Quitting his job would mean a loss of income for John, while utilising his annual leave is a stopgap measure since it is not clear for how long his mother would require the physiotherapy sessions.
Staggered time is one type of FWA that John can consider taking up with his employer. This means varying the start and end times in a manner that enables John to help his mother, while still fulfilling his work responsibilities.
- No, it benefits only the employees
- No, it benefits only the employers
- Yes, it benefits both employees and employers
Both employers and employees can benefit immensely from adopting FWAs and including such arrangements in the company's business continuity plan. For employers like Mrs Foo, FWAs enable them to attract, retain, and gain access to a larger pool of talent, and become more nimble in manpower deployment. Hence, employers who rethink their HR policies to incorporate FWAs as an essential part of their company operations will be better able to sustain and grow their business. Such flexibility also makes employees more motivated and engaged, and thus more productive as they can better manage their work and personal responsibilities.
- Part-time work arrangement: Work reduced hours on a regular basis (e.g. Anika can reduce her working hours from 40 to 20 hours per week)
- Compressed Work Schedule: Work full-time hours in fewer than the normal number of days per time-period (e.g. Anika can opt to work 40 hours within a four-day work week and spend the rest of the week on her family needs)
- Job sharing: Have at least two persons to share the responsibilities of one full-time job (e.g. Anika can share her workload with another medical lab technician who is keen on this arrangement)
All of the above are examples of FWAs that Anika can tap on. For employees in job functions that require physical presence such as handling specific equipment on-site and frontline roles, telecommuting may not be a viable option. By considering the above examples, it can help employees, like Anika, continue to fulfil their job role, while also taking care of their responsibilities at home.
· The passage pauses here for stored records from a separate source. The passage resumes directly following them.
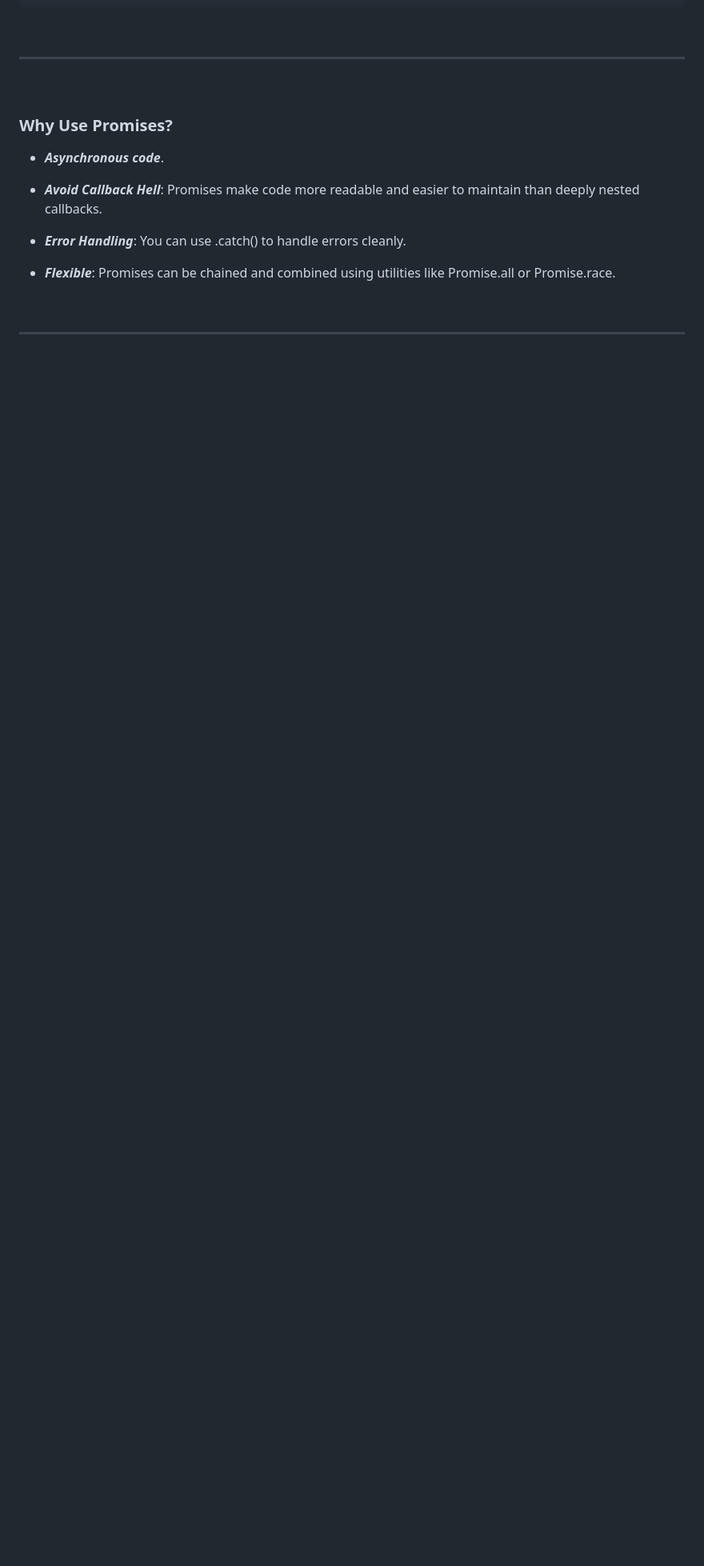
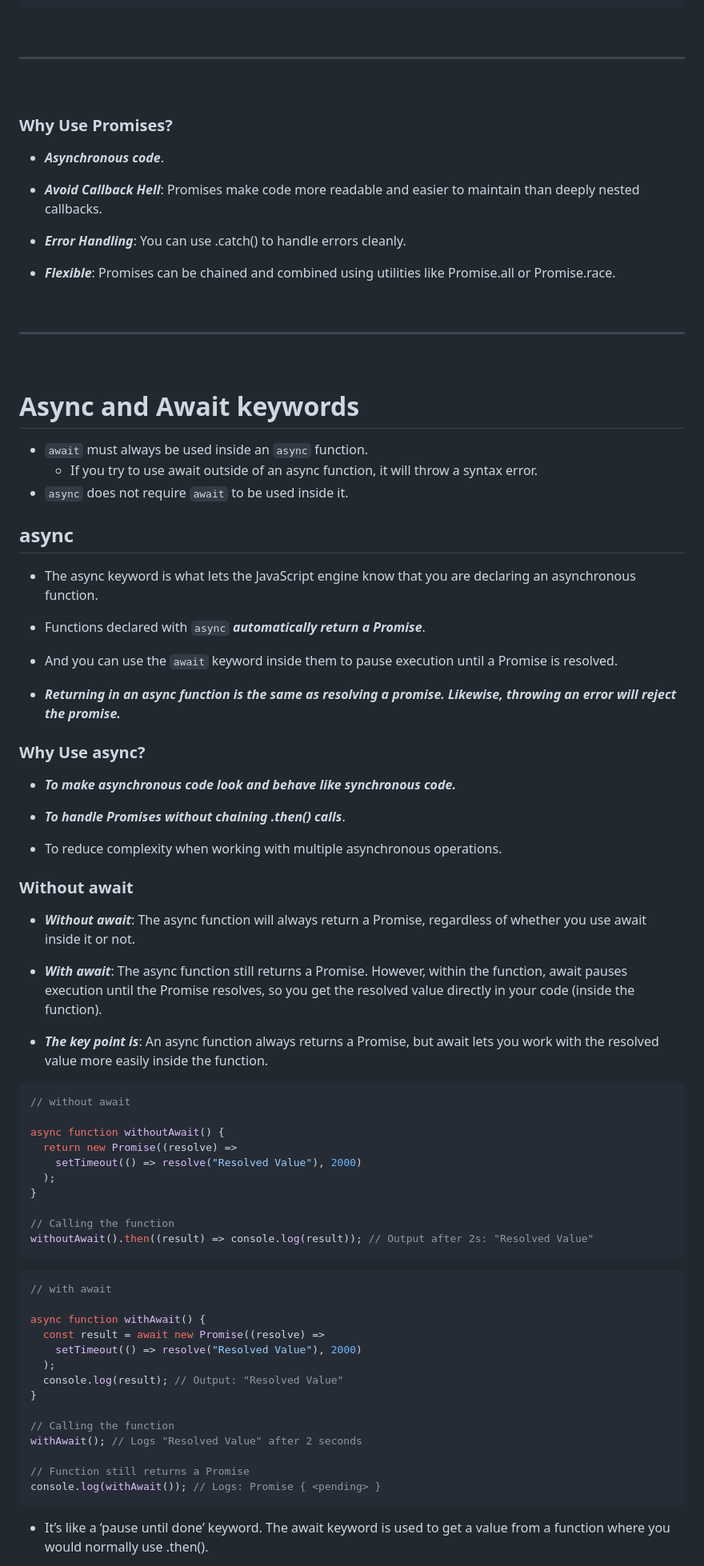
Before and after one commit to PiyushDaulatkar/My_Texts, a Markdown page: JavaScript/Asynchronous_Code.md, the part around one of its changes. Shown at 80% size. Drawn GitHub-style; blank space fills up the shorter version.

Commit message:
Updare JS async notes

````diff
--- a/JavaScript/Asynchronous_Code.md
+++ b/JavaScript/Asynchronous_Code.md
@@ -203,3 +203,57 @@ Promise.all([task1, task2, task3])
 
 <br>
 <hr><br>
+
+# Async and Await keywords
+* `await` must always be used inside an `async` function.
+  * If you try to use await outside of an async function, it will throw a syntax error.
+* `async` does not require `await` to be used inside it.
+
+## async
+* The async keyword is what lets the JavaScript engine know that you are declaring an asynchronous function.
+
+* Functions declared with `async` ***automatically return a Promise***.
+* And you can use the `await` keyword inside them to pause execution until a Promise is resolved.
+* ***Returning in an async function is the same as resolving a promise. Likewise, throwing an error will reject the promise.***
+
+### Why Use async?
+* ***To make asynchronous code look and behave like synchronous code.***
+* ***To handle Promises without chaining .then() calls***.
+
+* To reduce complexity when working with multiple asynchronous operations.
+
+### Without await
+* ***Without await***: The async function will always return a Promise, regardless of whether you use await inside it or not.
+
+* ***With await***: The async function still returns a Promise. However, within the function, await pauses execution until the Promise resolves, so you get the resolved value directly in your code (inside the function).
+* ***The key point is***: An async function always returns a Promise, but await lets you work with the resolved value more easily inside the function.
+```js
+// without await
+
+async function withoutAwait() {
+  return new Promise((resolve) =>
+    setTimeout(() => resolve("Resolved Value"), 2000)
+  );
+}
+
+// Calling the function
+withoutAwait().then((result) => console.log(result)); // Output after 2s: "Resolved Value"
+```
+```js
+// with await
+
+async function withAwait() {
+  const result = await new Promise((resolve) =>
+    setTimeout(() => resolve("Resolved Value"), 2000)
+  );
+  console.log(result); // Output: "Resolved Value"
+}
+
+// Calling the function
+withAwait(); // Logs "Resolved Value" after 2 seconds
+
+// Function still returns a Promise
+console.log(withAwait()); // Logs: Promise { <pending> }
+```
+* It’s like a ‘pause until done’ keyword. The await keyword is used to get a value from a function where you would normally use .then().
+
````
Also changed, not shown: other parts of JavaScript/Asynchronous_Code.md (+29 -2 lines).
- Job nature
- Work expectations and deliverables
- Key performance indicators
It is important for Mr Hassan to look at the job scope and responsibilities to figure out if the preferred FWA might impact an employee’s ability to fulfill his or her job duties. The employee should also consider how he or she will meet work obligations while tapping on the FWA. Both employer and employee should have an honest discussion about their respective concerns. If the FWA request is deemed unsuitable, both sides should discuss and explore other FWAs that would be feasible.
- No preparation is necessary because everyone can figure it out as they go along
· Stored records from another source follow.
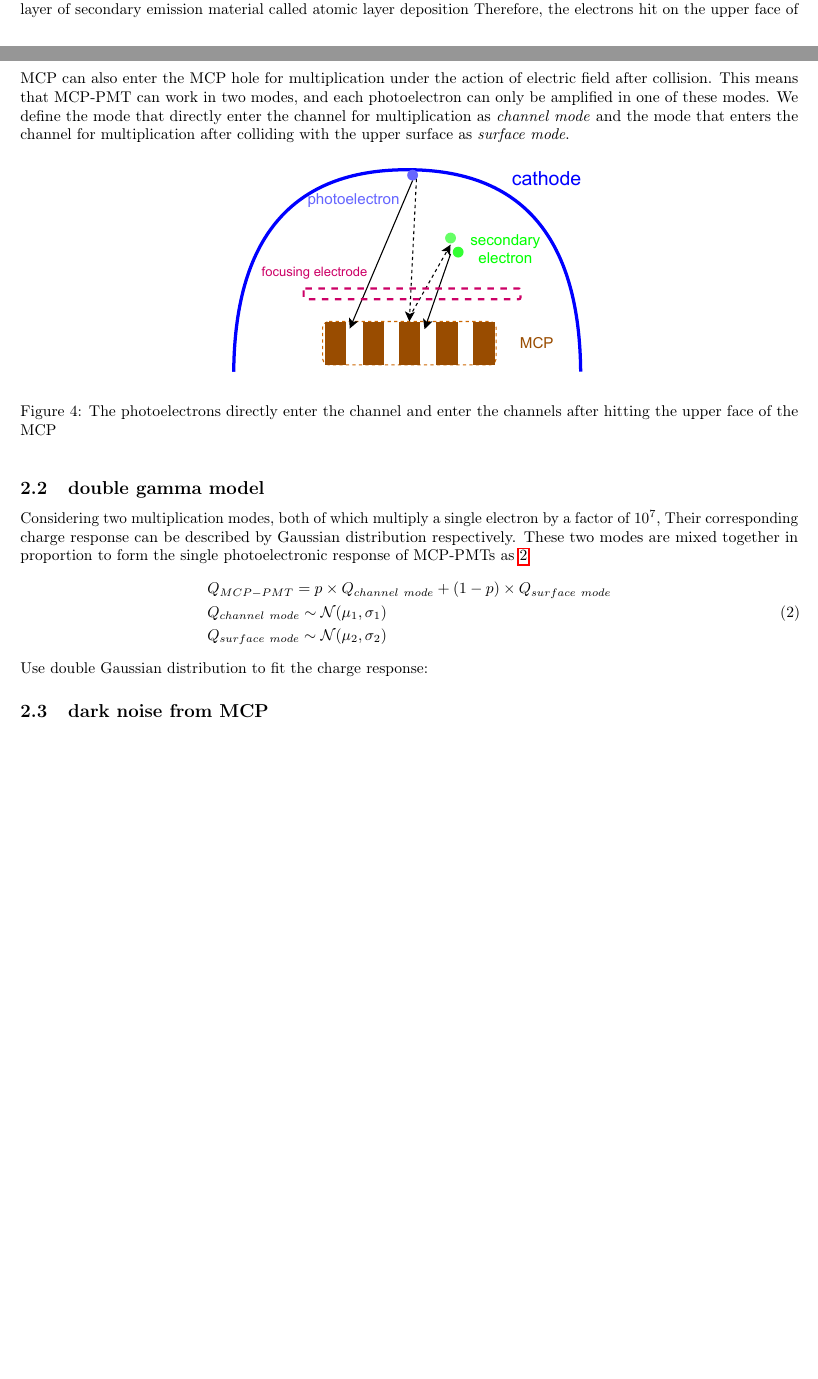
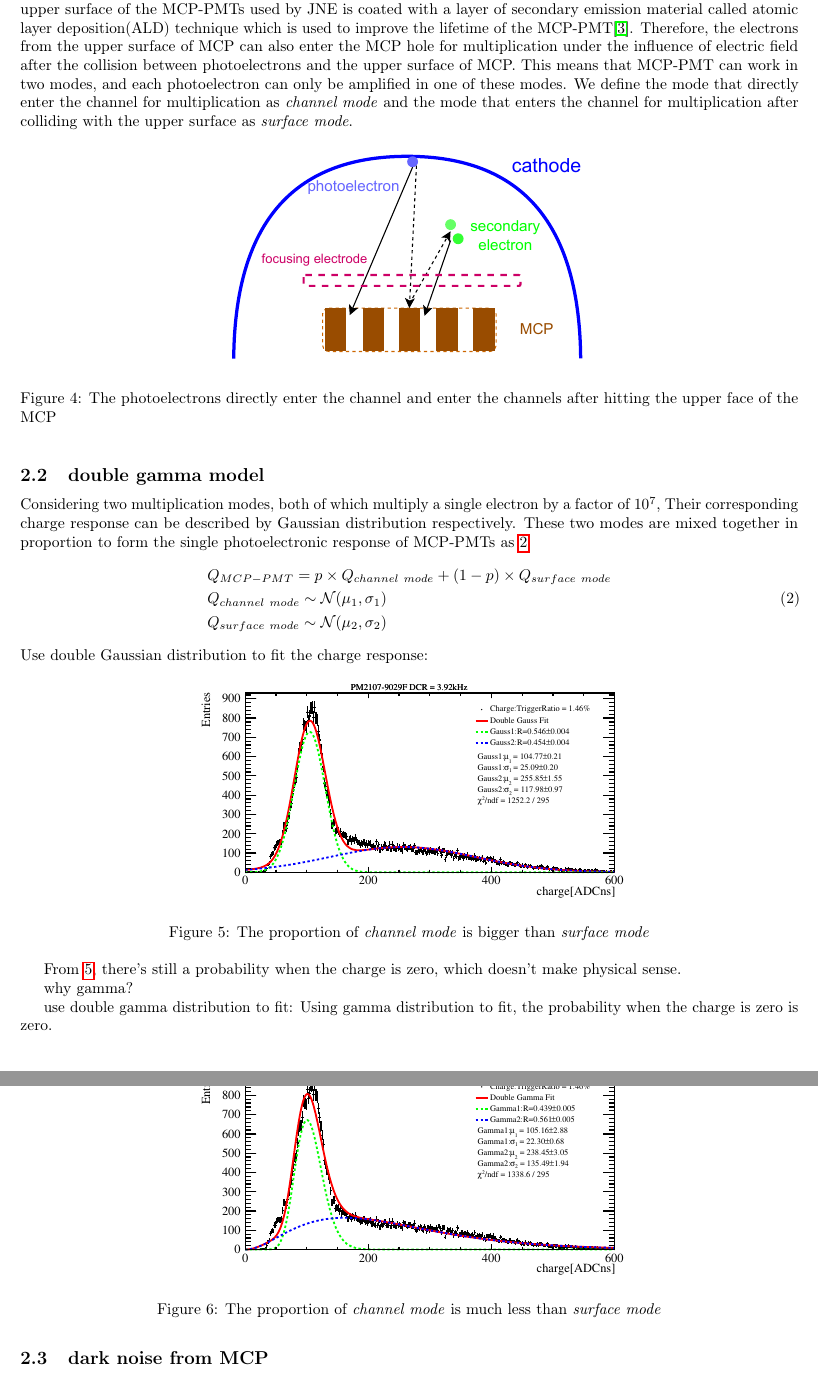
Before and after one commit to wengjun232/mcpArc, a LaTeX document (arc.tex): two parts of pages 2 and 3 of 4 before the commit and two parts of pages 3 and 4 of 5 after it, joined at a grey line, cut at the place of the change, the shorter picture padded with empty space. Compiled offline with pdfLaTeX.

Commit message:
add fit results

```diff
--- a/arc.tex
+++ b/arc.tex
@@ -75,9 +78,11 @@ It may also collide with the upper face of the MCP.\@ The photoelectron will not
 
-In order to improve the collection efficiency,
-the MCP end face of the McP-pmt used by JNE is coated with a layer of secondary emission material called atomic layer deposition
-Therefore, the electrons hit on the upper face of MCP can also enter the MCP hole for multiplication
-under the action of electric field after collision. This means that MCP-PMT can work in two modes,
-and each photoelectron can only be amplified in one of these modes. We define the mode that directly enter  the channel for multiplication as \textit{channel mode} and
+In order to improve the collection efficiency, it is necessary to make more photoelectrons observed.
+The MCP upper surface of the MCP-PMTs used by JNE is coated with a layer of secondary emission material
+called atomic layer deposition(ALD) technique which is used to improve the lifetime of the MCP-PMT\cite{2021Effects}.
+Therefore, the electrons from the upper surface of MCP can also enter the MCP hole for multiplication
+under the influence of electric field after the collision between photoelectrons and the upper surface of MCP.
+This means that MCP-PMT can work in two modes, and each photoelectron can only be amplified in one of these modes.
+ We define the mode that directly enter the channel for multiplication as \textit{channel mode} and
 the mode that enters the channel for multiplication after colliding with the upper surface as \textit{surface mode}.
 \begin{figure}[ht]
     \centering
@@ -97,6 +102,23 @@ These two modes are mixed together in proportion to form the single photoelectro
     \end{aligned}
 \end{equation}
 Use double Gaussian distribution to fit the charge response:
+\begin{figure}[ht]
+    \centering
+    \includegraphics[height=5cm]{pic/doubleGauss.pdf}
+    \caption{The proportion of \textit{channel mode} is bigger than \textit{surface mode}}\label{fig:doubleGauss}
+\end{figure}
+
+From \ref{fig:doubleGauss}, there's still a probability when the charge is zero, which doesn't make physical sense.
+
+why gamma?
+
+use double gamma distribution to fit:
+\begin{figure}[ht]
+    \centering
+    \includegraphics[height=5cm]{pic/doubleGamma.pdf}
+    \caption{The proportion of \textit{channel mode} is much less than \textit{surface mode}}\label{fig:doubleGamma}
+\end{figure}
+Using gamma distribution to fit, the probability when the charge is zero is zero.
 
 \subsection{dark noise from MCP}\label{subsec:dnr}
 
```
Also changed, not shown: ref.bib (+7 -0 lines), pic/doubleGamma.pdf (added), pic/doubleGauss.pdf (added), arc.tex (9 more changed lines).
- The employer should meet with Eve and Nurul ahead of time to clearly communicate work targets and how the workload will be divided
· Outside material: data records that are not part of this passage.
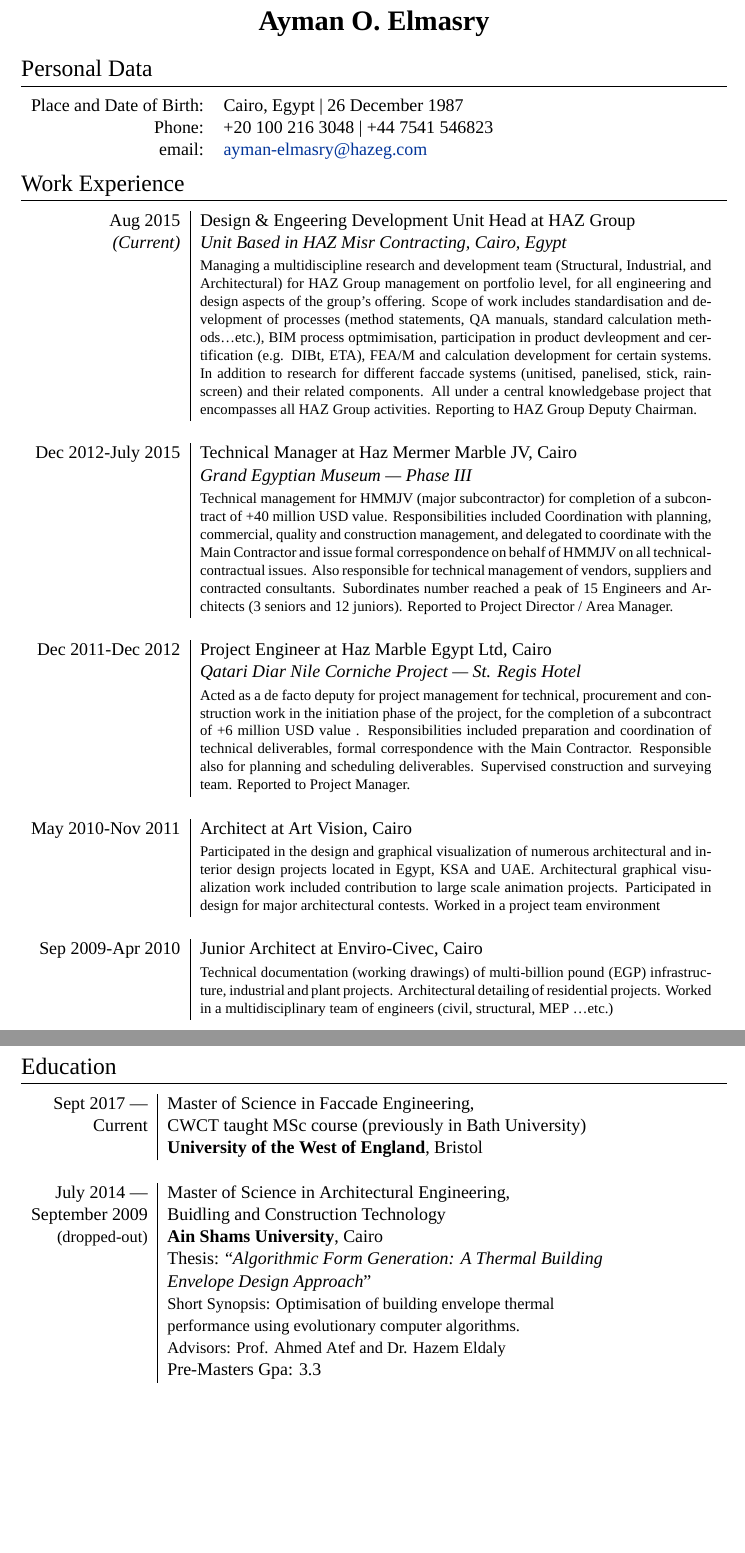
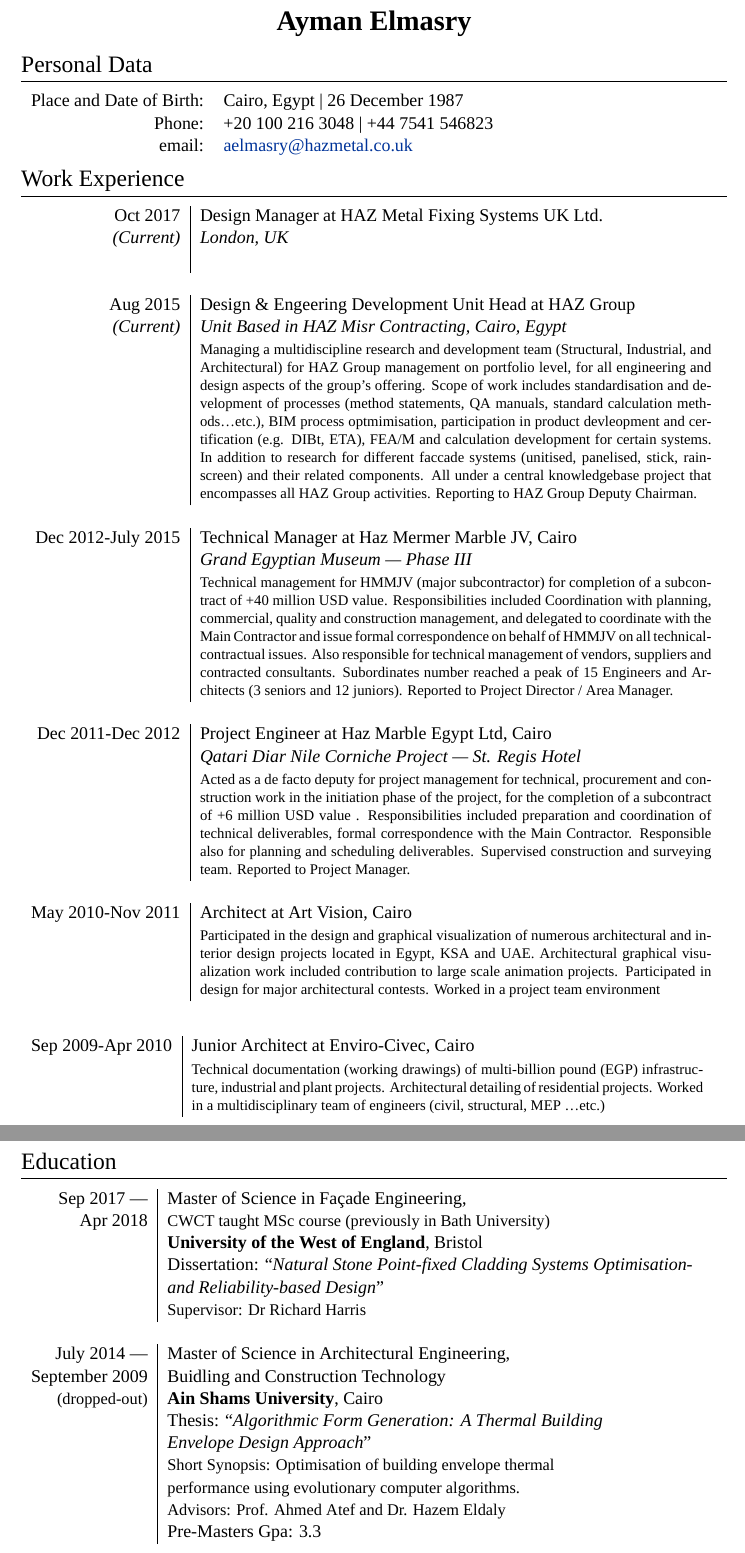
Before and after one commit to emz/CV, a LaTeX document (AymanElmasry.tex): two parts of pages 1 and 2 of 3, joined at a grey line, cut so that both start at the same text, the shorter picture padded with empty space. Compiled offline with XeLaTeX; a missing font is replaced by an installed copy or a similar font.

Commit message:
Upate for Wayne
added Haz Metal position and updated UWE MSc

```diff
--- a/AymanElmasry.tex
+++ b/AymanElmasry.tex
@@ -54,16 +54,16 @@
 %	NAME AND CONTACT INFORMATION
 %----------------------------------------------------------------------------------------
 
-\par{\centering{\textbf{\LARGE Ayman O. Elmasry}}\bigskip\par} % Your name
+\par{\centering{\textbf{\LARGE Ayman Elmasry}}\bigskip\par} % Your name
 
-\vspace{-0.2cm}
+\vspace{-0.3cm}
 \section{Personal Data}
 
 \begin{tabular}{rl}
 \textsc{Place and Date of Birth:} & Cairo, Egypt | 26 December 1987 \\
 %\textsc{Address:} & 7 Elrahala Elboghdady, Cairo, Egypt \\
 \textsc{Phone:} & +20 100 216 3048 | +44 7541 546823 \\
-\textsc{email:} & \href{mailto:ayman-elmasry@hazeg.com}{ayman-elmasry@hazeg.com}
+\textsc{email:} & \href{mailto:ayman-elmasry@hazeg.com}{aelmasry@hazmetal.co.uk}
 \end{tabular}
 
 %----------------------------------------------------------------------------------------
@@ -73,6 +73,13 @@
 \section{Work Experience}
 
 \begin{tabular}{r|p{11cm}}
+
+\textsc{Oct 2017} & Design Manager at \textsc{HAZ Metal Fixing Systems UK Ltd.}\\
+\emph{(Current)} & \emph{London, UK} \\
+& \footnotesize{}\\
+\multicolumn{2}{c}{} \\
+
+%------------------------------------------------
 
 \textsc{Aug 2015} & Design \& Engeering Development Unit Head at \textsc{HAZ Group}\\
 \emph{(Current)} & \emph{Unit Based in HAZ Misr Contracting, Cairo, Egypt} \\
@@ -96,12 +103,17 @@
 
 %------------------------------------------------
 
+
 \textsc{May 2010-Nov 2011} & Architect at \textsc{Art Vision}, Cairo \emph{}\\
 & \footnotesize{Participated in the design and graphical visualization of numerous architectural and interior design projects located in Egypt, KSA and UAE. Architectural graphical visualization work included contribution to large scale animation projects. Participated in design for major architectural contests. Worked in a project team environment}\\
 \multicolumn{2}{c}{} \\
 
 
 %------------------------------------------------
+
+\end{tabular}
+
+\begin{tabular}{r|p{11cm}}
 
 \textsc{Sep 2009-Apr 2010} & Junior Architect at \textsc{Enviro-Civec}, Cairo \emph{}\\
 & \footnotesize{Technical documentation (working drawings) of multi-billion pound (EGP) infrastructure, industrial and plant projects. Architectural detailing of residential projects. Worked in a multidisciplinary team of engineers (civil, structural, MEP \ldots{}etc.)}\\
@@ -117,9 +129,12 @@
 \section{Education}
 \begin{tabular}{r|l}
 
-\textsc{Sept} 2017 --- & Master of Science in \textsc{Fac{c}ade Engineering},\\
-\textsc{Current} & CWCT taught MSc course (previously in Bath University)\\
+\textsc{Sep} 2017 --- & Master of Science in \textsc{Façade Engineering},\\
+\textsc{Apr} 2018 & \small CWCT taught MSc course (previously in Bath University)\\
 &\textbf{University of the West of England}, Bristol\\
+& Dissertation: ``\emph{Natural Stone Point-fixed Cladding Systems Optimisation- }\\
+&\emph{and Reliability-based Design}'' \\
+&\small Supervisor: Dr Richard Harris \\
 \multicolumn{2}{c}{} \\
 
 %------------------------------------------------
```
Also changed, not shown: AymanElmasry.pdf, 3 other files.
- Colleagues and clients should be informed of Eve's and Nurul's new work arrangements to minimise work disruption
Preparation is half the battle won. Implementing a new FWA can have an impact on different stakeholders. Meeting with employees who are embarking on FWAs ahead of time to communicate work scope and targets, as well as notifying colleagues and clients of the new work arrangements can help make the transition smooth and maximise productivity.
- Mr Rama should hold regular check-ins to keep his telecommuting employees engaged and connected with colleagues
- Mr Rama should use project management tools to measure deliverables and evaluate work, and align expectations on quality of work and timelines
- Telecommuting employees should ensure that they remain accessible by phone or e-mail even when not physically present in the office
Ultimately, having a successful and sustainable FWA is about fostering a deep sense of trust between an employer and employee by showing that the new working arrangement will not affect work deliverables or business operations. Such an arrangement also contributes to maintaining a high level of productivity and meeting work targets.
Today, you’ve learnt:
- What are the different types of FWAs
- How FWAs can benefit both employees and employers
- What employees and employers should consider when determining if an FWA is suitable
- How employees and employers can prepare for FWAs and ensure the sustainability of these arrangements